… In Science vs Religion, Elaine Howard Ecklund investigates this unexamined assumption in the first systematic study of what scientists actually think and feel about religion. Ecklund surveyed nearly 1700 scientists, interviewed 275 of them, and centers the book around vivid portraits of 10 representative men and women working in the physical and social sciences at top American research universities. She finds that most of what we believe about the faith lives of elite scientists is wrong. Nearly 50 percent of them are religious. Many others are what she calls “spiritual entrepreneurs,” seeking creative ways to work with the tensions between science and faith outside the constraints of traditional religion. Her respondents run the gamut from Margaret, a chemist who teaches a Sunday-school class, to Arik, a physicist who chose not to believe in God well before he decided to become a scientist. Only a small minority are actively hostile to religion….

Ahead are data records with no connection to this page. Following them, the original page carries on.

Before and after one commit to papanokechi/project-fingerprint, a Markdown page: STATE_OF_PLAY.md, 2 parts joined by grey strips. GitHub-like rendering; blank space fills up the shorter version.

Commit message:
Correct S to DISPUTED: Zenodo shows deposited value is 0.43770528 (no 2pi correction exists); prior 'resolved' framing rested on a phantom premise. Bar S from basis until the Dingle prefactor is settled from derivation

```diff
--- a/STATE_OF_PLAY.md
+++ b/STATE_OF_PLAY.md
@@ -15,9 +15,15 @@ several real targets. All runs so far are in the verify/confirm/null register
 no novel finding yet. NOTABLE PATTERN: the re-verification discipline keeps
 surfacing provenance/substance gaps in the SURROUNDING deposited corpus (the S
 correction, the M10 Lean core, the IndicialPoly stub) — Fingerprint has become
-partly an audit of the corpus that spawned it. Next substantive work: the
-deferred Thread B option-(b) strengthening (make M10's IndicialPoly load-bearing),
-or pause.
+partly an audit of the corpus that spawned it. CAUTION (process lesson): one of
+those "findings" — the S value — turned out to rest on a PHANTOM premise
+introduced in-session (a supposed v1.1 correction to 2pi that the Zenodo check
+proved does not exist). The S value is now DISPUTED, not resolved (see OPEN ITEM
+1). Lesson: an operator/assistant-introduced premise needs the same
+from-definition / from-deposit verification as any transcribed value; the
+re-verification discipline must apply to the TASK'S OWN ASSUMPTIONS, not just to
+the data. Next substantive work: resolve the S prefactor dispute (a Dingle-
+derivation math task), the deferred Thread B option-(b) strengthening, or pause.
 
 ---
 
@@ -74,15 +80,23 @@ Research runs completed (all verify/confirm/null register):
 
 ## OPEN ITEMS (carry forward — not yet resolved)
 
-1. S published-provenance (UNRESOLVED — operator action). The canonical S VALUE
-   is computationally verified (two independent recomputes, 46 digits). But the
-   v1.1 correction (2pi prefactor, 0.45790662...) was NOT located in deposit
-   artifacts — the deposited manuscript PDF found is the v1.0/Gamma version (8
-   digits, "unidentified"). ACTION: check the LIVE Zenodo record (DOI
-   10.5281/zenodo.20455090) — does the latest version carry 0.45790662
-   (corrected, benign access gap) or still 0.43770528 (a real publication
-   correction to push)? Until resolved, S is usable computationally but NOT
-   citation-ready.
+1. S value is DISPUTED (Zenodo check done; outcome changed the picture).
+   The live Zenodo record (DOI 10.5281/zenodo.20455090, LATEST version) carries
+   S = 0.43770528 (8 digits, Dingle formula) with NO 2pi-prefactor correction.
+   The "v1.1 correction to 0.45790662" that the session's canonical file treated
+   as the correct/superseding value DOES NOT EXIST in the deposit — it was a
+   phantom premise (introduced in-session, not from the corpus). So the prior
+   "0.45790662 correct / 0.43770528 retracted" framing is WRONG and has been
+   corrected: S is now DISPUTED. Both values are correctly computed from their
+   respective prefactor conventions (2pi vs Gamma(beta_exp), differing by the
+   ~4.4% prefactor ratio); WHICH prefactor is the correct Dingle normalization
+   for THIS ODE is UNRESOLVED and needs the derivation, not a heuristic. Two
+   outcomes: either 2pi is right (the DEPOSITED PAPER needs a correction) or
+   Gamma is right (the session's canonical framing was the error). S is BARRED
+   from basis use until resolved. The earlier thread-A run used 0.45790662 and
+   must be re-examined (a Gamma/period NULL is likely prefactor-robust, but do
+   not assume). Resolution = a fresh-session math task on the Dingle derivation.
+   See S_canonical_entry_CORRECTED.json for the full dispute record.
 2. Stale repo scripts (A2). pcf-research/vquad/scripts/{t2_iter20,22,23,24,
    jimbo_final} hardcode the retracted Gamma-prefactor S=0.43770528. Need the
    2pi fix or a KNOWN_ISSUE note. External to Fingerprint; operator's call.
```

Some of Chris’ readers are rather agitated about this all, and he suggests that perhaps they should read the book to answer their questions. I haven’t read the book, but you can read much of it on Google Books or Amazon’s text search feature. Skimming a bit I encountered the term “spiritual atheist,” which many might find an oxymoron. Rather than present her interpretation, let me post some of the tables which have data in them.
In reply to Chris’ question posed, my own interpretation is that yes, scientists are that atheistic! The reference point is the general population. In fact, 72% of scientists hold to a non-theistic position. On the other hand, most are not militant atheists in the mould of Richard Dawkins or Peter Atkins. Interestingly, if you assume that all of those with no religion are in the non-theist category (I think this is unlikely, but probably sufficient as a first approximation) then 40% of those who claim a religious affiliation among these scientists are non-theists. Also, I believe that Sam Harris, with his interest in meditation and Eastern mysticism more generally, would probably class as a spiritual atheist, so the categories New Atheist and spiritual atheist are not necessarily exclusive.

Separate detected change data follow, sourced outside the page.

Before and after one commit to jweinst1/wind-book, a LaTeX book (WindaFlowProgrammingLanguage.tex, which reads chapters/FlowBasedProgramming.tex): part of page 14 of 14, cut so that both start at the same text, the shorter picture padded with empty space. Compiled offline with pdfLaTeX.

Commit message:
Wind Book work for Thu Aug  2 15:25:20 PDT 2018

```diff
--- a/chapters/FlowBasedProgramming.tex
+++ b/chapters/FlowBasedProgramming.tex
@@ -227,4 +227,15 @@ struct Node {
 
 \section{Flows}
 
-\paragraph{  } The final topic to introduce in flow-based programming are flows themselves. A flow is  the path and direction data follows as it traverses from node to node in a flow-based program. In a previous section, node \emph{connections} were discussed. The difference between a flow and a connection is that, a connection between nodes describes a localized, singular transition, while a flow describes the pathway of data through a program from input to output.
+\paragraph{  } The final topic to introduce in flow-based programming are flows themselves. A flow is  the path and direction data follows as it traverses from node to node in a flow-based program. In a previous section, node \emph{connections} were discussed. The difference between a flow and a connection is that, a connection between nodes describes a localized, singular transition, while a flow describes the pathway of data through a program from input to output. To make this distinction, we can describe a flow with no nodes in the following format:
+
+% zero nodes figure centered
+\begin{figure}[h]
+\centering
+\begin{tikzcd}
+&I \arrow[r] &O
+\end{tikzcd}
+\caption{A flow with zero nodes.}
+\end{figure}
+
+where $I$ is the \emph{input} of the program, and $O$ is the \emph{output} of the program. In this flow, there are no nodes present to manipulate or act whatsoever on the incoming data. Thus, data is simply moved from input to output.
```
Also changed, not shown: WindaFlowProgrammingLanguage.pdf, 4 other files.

I find table 3.1 intriguing. I suspect here scientists and the general public may be speaking somewhat about different truths, or more specifically, scientists are thinking of a narrower subset. For the general public religious truths are both descriptive and prescriptive. That is, they describe the world’s past, and its present, as a factual matter, and, they prescribe a set of actions and norms. I think most scientists are thinking in prescriptive terms here, not descriptive. In other words, the religions of the world have integrated within their belief systems basic core human morality and ethics. Fundamental moral truths. I would myself agree that there are basic truths in many religions.

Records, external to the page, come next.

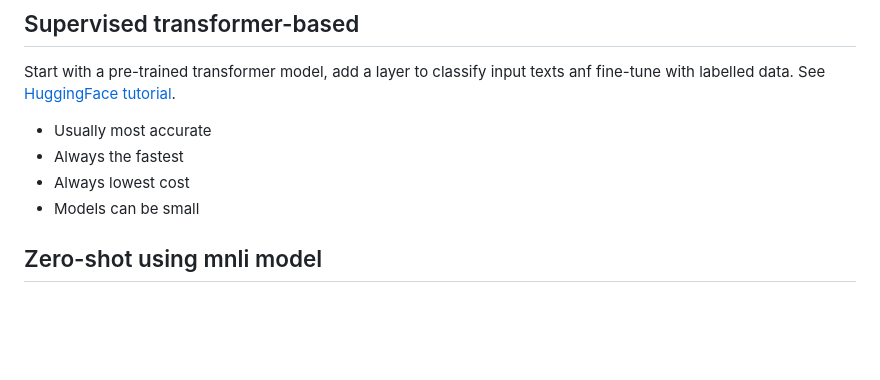
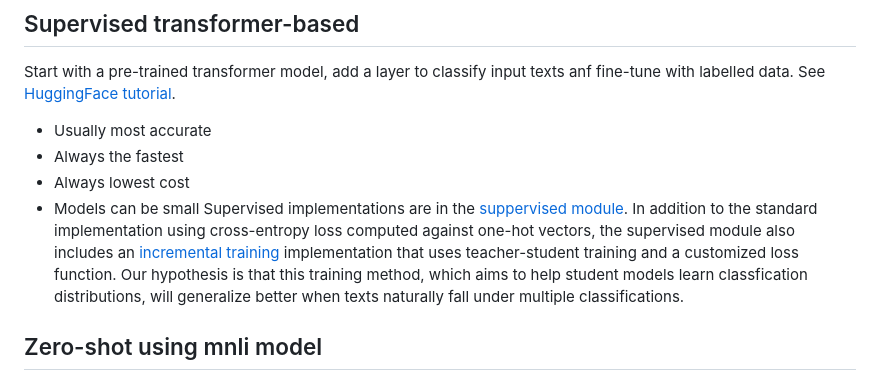
Before and after one commit to psteitz/text-classification, a Markdown page: README.md, the part around the change. Drawn GitHub-style; blank space fills up the shorter version.

Commit message:
Add incremental training desc.

```diff
--- a/README.md
+++ b/README.md
@@ -14,6 +14,7 @@ See [HuggingFace tutorial](https://huggingface.co/docs/transformers/tasks/sequen
 * Always the fastest
 * Always lowest cost
 * Models can be small
+Supervised implementations are in the [suppervised module]().  In addition to the standard implementation using cross-entropy loss computed against one-hot vectors, the supervised module also includes an [incremental training](https://github.com/psteitz/text-classification/blob/main/src/docs/supervised/incremental.md) implementation that uses teacher-student training and a customized loss function. Our hypothesis is that this training method, which aims to help student models learn classfication distributions, will generalize better when texts naturally fall under multiple classifications.
 
 ## Zero-shot using mnli model
 Start with a pre-trained transformer model fine-tuned for mnli tasks and translate the classification task into an inference task.
```
Also changed, not shown: 1 other file.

Note: I’ve seen most of this data in Ecklund’s papers, so I’m not spilling treasured secrets by presenting the tables.
All tables from Science vs Religion: What Scientists Really Think